Kees Volkers; author of "Discover the Beers of Amsterdam" (Dutch only) and brewer at Brouwerij Hommeles in Houten, divides Dutch beer culture into two eras, before and after 1980. "With the upcoming of the large industrial lager-brewers in the late 19th century, local breweries were wiped out in 40 years. By 1980 there were about 16 breweries left in the Netherlands and they all produced one type: a dull lager." The biggest producers of lager, Grolsch and Heineken, set the global image and have remained largely unchallenged.
When the first percolations of the microbrewing revolution arose in the mid-1980s, musician Kaspar Peterson was a first responder, finding inspiration while touring with his band Drukwerk in Belgium, where tripels, trappists and lambics rule. Taking over a building next to the 18th-century De Gooyer windmill in Amsterdam's Plantage neighborhood, he opened Brouwerij't IJ in 1985 with the mission to show Belgians the Dutch know how to make great beer, too. Success followed and no doubt a tidy profit was made in 2008, when he sold to Bart Obertop and Patrick Hendrikse, who continue to refine traditional styles and experiment with new pale ales, bocks, and barley wine.
Today, they are joined by dozens more microbrewers also navigating a path between the long-standing traditional brews of the Low Countries and American-influenced trends like India Pale Ale and more dynamic packaging. It's the same path for Peter Harms and Aart van Bergen, whose friendship inspired their Brouwerij De Vriendschap (the friendship). Using the facilities at the Sallandse Brewery, the two released a Hopblond and Puike Pale Ale, which earned them enough reward to build their own production facility just north of the city, in NoordOogst.
Liberal Dutch sensibilities perhaps find the greatest beery complement at Brouwerij de Prae in the Red Light District. Here, brewing is the passion, but the mission is providing jobs for people with psychiatric handicaps and the long term unemployed. Founders Fer Kok and Arno Kooy combined their experience working in psychiatric care with their love of brewing, now employing around 40 people on a volunteer basis, who work in all levels of production (except leadership, sales, and accounting).
"There's an old Dutch saying is 'arbeid adelt'", explains manager Eva de Vries, "'Labor makes you rich,' and nothing more is true, also for your mind. They grow in health because of pride and the rhythm of regular work." In the vats, experimentation has introduced a variety of herbs, salt, chocolate, hops and coffee, producing European-style brews named after famous Amsterdam folk singers.
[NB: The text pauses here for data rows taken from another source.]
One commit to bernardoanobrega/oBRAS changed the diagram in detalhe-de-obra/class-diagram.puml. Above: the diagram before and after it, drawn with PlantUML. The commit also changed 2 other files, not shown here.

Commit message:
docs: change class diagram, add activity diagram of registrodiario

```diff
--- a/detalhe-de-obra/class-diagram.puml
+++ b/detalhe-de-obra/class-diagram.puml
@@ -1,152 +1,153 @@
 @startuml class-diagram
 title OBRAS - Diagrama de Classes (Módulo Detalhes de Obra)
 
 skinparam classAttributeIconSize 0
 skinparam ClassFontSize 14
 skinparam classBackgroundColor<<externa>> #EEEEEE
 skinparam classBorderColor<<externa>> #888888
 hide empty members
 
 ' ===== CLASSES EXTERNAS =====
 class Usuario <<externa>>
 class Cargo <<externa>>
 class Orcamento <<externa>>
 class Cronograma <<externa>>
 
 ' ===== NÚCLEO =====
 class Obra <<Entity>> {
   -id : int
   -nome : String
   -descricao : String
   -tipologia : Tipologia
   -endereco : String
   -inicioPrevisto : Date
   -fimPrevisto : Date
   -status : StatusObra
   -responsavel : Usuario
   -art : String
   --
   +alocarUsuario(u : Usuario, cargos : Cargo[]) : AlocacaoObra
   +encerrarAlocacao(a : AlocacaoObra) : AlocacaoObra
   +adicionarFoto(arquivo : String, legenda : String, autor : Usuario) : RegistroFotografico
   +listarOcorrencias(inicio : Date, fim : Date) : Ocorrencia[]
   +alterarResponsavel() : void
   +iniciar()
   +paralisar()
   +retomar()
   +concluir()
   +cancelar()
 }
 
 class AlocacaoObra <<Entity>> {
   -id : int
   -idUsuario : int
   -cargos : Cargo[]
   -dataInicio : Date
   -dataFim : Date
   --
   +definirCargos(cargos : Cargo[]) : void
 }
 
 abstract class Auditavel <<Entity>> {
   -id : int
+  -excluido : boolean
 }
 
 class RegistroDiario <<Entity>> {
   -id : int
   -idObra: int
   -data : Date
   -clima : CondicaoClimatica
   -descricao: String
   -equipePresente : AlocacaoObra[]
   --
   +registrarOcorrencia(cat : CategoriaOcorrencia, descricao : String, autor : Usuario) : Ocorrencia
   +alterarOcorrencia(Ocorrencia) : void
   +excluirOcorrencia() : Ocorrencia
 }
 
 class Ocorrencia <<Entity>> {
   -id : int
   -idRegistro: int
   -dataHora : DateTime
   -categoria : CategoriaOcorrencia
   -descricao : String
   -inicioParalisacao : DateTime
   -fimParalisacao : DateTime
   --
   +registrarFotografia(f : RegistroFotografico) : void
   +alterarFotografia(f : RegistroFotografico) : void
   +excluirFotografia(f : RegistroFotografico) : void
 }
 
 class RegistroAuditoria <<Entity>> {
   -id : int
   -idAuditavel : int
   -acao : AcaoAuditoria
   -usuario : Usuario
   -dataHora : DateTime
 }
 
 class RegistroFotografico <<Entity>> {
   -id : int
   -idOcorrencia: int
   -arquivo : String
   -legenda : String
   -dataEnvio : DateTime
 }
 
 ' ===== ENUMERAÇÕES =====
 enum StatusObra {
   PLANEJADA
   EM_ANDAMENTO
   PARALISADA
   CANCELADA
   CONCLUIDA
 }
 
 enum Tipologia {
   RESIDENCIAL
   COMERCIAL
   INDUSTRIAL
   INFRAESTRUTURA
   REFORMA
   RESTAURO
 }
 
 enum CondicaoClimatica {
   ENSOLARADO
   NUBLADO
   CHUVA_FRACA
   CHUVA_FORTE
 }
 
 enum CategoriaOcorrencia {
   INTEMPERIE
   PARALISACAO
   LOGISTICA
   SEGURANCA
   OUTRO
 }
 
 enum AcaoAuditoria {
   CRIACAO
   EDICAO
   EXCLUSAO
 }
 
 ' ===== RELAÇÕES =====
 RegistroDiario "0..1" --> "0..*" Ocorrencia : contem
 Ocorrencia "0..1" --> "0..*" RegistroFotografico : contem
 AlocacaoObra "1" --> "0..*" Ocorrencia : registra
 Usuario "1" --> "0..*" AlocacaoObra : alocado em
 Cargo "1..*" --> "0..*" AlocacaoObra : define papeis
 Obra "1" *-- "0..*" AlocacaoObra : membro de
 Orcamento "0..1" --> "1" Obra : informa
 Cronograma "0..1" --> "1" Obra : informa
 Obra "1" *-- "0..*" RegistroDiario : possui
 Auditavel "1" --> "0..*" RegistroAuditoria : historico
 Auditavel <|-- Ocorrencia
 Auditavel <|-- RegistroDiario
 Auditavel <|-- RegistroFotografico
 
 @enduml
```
What binds all craft brewers in Amsterdam, however, is confidence in Dutch individuality and ingenuity to bring something unique to the global craft brewing revolution. "There is also an open-minded, alternative and non-conformistic mentality in Holland," Volkers contends, "Whereas countries like Belgium, Britain and Germany are much more conservative in their beer culture." Aart van Bergen at Vriendship agrees. "We are inspired by US beers, but also by the rich beer cultures around us: Belgium, Germany and England. Maybe that's characteristic for Holland, that we are literally in the middle of these major cultures."
All photos by Valentina Brambilla, with permission